What to work on:
Find every line below where the word "split" occurs, then give how many you found and nothing else.

### Exercise data ###

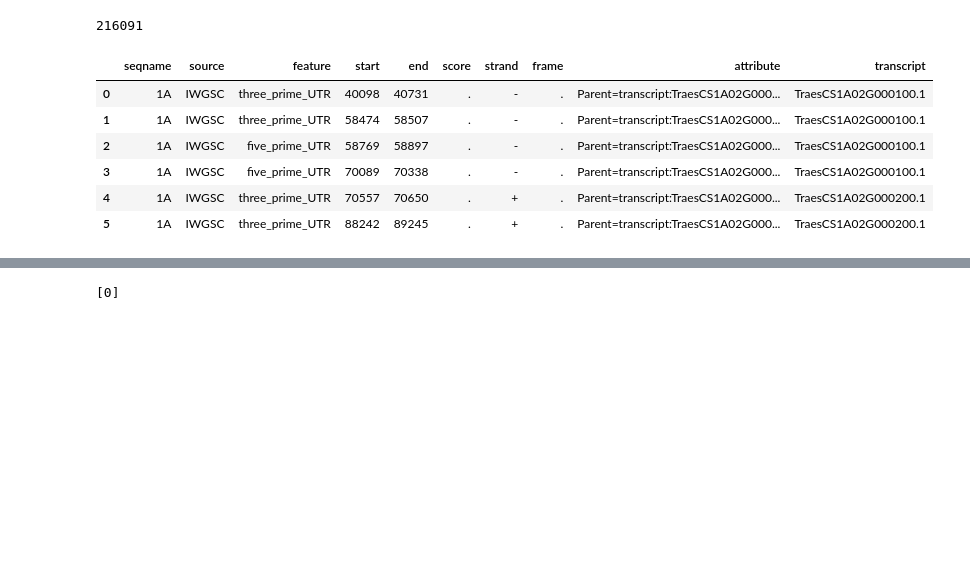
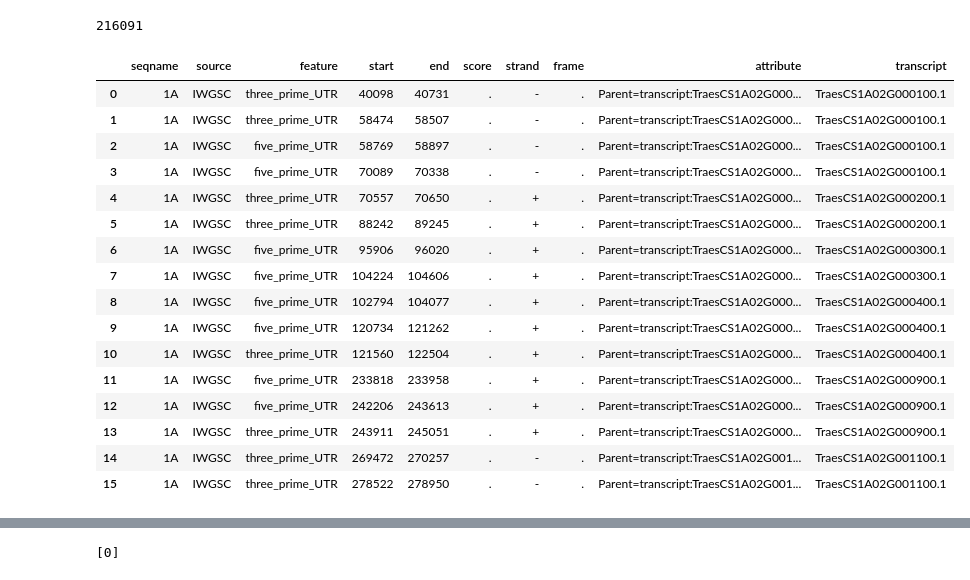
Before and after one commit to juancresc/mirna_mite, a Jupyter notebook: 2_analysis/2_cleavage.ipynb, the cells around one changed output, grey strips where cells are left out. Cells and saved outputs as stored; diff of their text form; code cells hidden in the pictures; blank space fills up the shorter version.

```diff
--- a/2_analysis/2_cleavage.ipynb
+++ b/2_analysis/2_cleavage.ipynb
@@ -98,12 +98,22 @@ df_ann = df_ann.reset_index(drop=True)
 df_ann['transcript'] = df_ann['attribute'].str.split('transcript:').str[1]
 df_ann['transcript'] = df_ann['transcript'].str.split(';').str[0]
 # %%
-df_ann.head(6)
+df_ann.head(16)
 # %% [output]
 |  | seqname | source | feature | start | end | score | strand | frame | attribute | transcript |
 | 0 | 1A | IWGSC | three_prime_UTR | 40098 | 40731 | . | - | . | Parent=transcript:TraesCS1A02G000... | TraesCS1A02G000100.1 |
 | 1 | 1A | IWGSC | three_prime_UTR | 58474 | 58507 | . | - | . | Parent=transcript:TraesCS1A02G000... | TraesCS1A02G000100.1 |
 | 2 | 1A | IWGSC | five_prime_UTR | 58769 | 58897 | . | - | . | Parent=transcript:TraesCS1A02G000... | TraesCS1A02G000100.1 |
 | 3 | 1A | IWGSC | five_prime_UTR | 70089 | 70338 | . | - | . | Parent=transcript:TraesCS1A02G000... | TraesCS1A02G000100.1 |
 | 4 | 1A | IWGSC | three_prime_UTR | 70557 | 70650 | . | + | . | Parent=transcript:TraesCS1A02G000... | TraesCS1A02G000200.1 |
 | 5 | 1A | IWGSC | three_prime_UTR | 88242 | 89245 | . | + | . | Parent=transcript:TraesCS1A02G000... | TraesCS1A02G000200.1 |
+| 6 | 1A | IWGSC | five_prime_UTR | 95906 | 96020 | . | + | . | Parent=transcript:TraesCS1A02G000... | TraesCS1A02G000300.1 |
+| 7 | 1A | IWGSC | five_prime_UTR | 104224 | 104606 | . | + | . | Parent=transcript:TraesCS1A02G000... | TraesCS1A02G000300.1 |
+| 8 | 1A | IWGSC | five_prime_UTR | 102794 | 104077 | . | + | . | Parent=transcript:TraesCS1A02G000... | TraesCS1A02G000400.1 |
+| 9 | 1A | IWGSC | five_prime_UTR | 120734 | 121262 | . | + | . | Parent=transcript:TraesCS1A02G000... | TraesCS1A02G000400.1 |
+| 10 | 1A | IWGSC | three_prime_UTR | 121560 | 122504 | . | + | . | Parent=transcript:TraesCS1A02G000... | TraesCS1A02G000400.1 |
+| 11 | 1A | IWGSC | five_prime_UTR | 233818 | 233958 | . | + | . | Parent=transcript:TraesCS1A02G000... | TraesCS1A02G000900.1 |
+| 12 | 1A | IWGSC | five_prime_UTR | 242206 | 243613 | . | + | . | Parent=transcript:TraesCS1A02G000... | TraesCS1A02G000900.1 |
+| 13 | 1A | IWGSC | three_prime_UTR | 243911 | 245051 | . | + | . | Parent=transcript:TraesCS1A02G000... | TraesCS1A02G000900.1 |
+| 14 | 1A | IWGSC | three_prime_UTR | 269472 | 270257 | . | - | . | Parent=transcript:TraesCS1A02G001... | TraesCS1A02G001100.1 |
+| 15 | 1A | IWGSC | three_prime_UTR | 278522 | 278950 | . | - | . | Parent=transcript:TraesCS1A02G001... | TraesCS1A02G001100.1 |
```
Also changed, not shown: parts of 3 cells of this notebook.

###

Solution to the problem:
2